Tony pulled me down on top of him and we rolled on the floor as we continued laughing. I was laughing so hard there were tears in my eyes and Tony held me close and laughed in my face. It was a magical moment. It had been a long time since we shared such closeness. But quite unexpectedly, the laughter choked in my throat and for a moment or two I could not breathe.
I felt an overwhelming sadness and despair. One moment I was laughing, the next I was weeping uncontrollably.
I cannot remember how long I cried, but I slept off and woke up much later still lying on the living room floor with Tony beside me. I had a throbbing headache, but at that point in time, I felt an uncontrollably strong urge to make love. The doctor had advised us to wait until after I had my next period to try again, but I couldn’t wait to get pregnant again. My wish did not come true until about two months later, I knew without a doubt that the journey to my next conception began that night.
This fifth pregnancy felt completely different right from the start. It felt strong. I had very strong symptoms shortly after ovulation. The HCG levels were encouraging. It went from 79 to 250 in just two days—more than triple. This pregnancy was a strong one and I went on to have a healthy baby boy in August 2012.

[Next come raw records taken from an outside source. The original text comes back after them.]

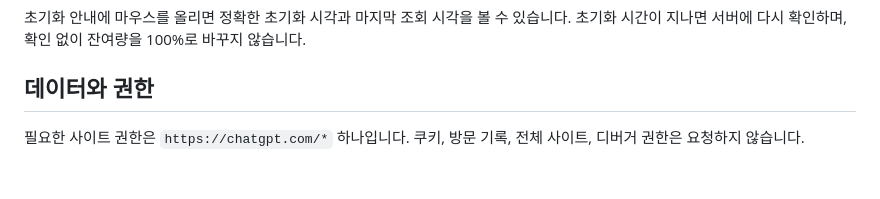
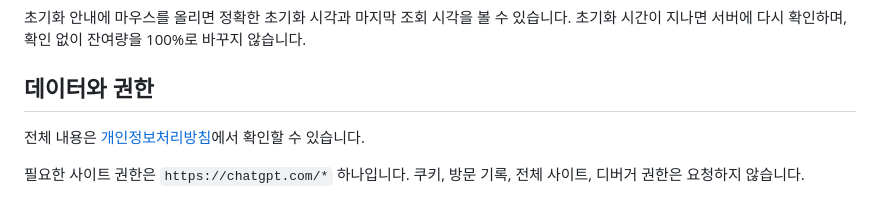
Before and after one commit to KimHaejoong1/how-many-token, a Markdown page: README.md, the part around the change. Drawn GitHub-style; blank space fills up the shorter version.

Commit message:
Document privacy practices for the Chrome Web Store

```diff
--- a/README.md
+++ b/README.md
@@ -33,6 +33,8 @@ ChatGPT 설정의 **주간 사용 한도**를 확장프로그램 아이콘 한
 초기화 안내에 마우스를 올리면 정확한 초기화 시각과 마지막 조회 시각을 볼 수 있습니다. 초기화 시간이 지나면 서버에 다시 확인하며, 확인 없이 잔여량을 100%로 바꾸지 않습니다.
 
 ## 데이터와 권한
+
+전체 내용은 [개인정보처리방침](PRIVACY.md)에서 확인할 수 있습니다.
 
 필요한 사이트 권한은 `https://chatgpt.com/*` 하나입니다. 쿠키, 방문 기록, 전체 사이트, 디버거 권한은 요청하지 않습니다.
 
```
Also changed, not shown: PRIVACY.md (added, +46 -0 lines).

When my son was a little over a year old, we decided to start trying again for a second child. The doctor said we could start trying to get pregnant right away, so we did. We went to the village on a vacation, which coincidentally was right around ovulation time. The last day of our vacation I felt very nauseous and threw up. This was very similar to my last pregnancy, so I excitedly told my husband.
A week later, a pregnancy test confirmed my suspicions; I was pregnant again…first try! I was excited, but I couldn’t really believe it had happened so fast. I went in to get my HCG levels drawn and my first number was 112, which seemed okay. However, my second number came back and it had dropped to 76. I was losing another one. I was very sad, but mostly just shocked. I hadn’t really expected to get pregnant so fast and it was gone before I even had a chance to get used to the idea.
We tried again and, immediately I became pregnant again. This one also felt good. I went in the morning I got a positive test but the HCG numbers were low and quickly droppedto 7; another failure.
We tried to get pregnant again and succeeded. My first HCG number was 54, the next draw was 72, doubling time 79 hours. At this point I knew it wasn’t going to work.
My third draw came back—94. Not even close. It was over again, even though I had done everything right, eaten well, no stress took all the medications, exercised right, rested well, prayed fervently, I did it all, and I still lost it. It was one miscarriage too many.
At this point I was just confused and angry. My body let me down again. I am not “infertile” because I have a son and I get pregnant every time I try. My problem is recurrent early trimester miscarriage. I’m grateful for the miracle of my son, but how many times do I have to go through this? How many times can I withstand the trauma? Is there really is something wrong with me? Is it fixable? My story continues.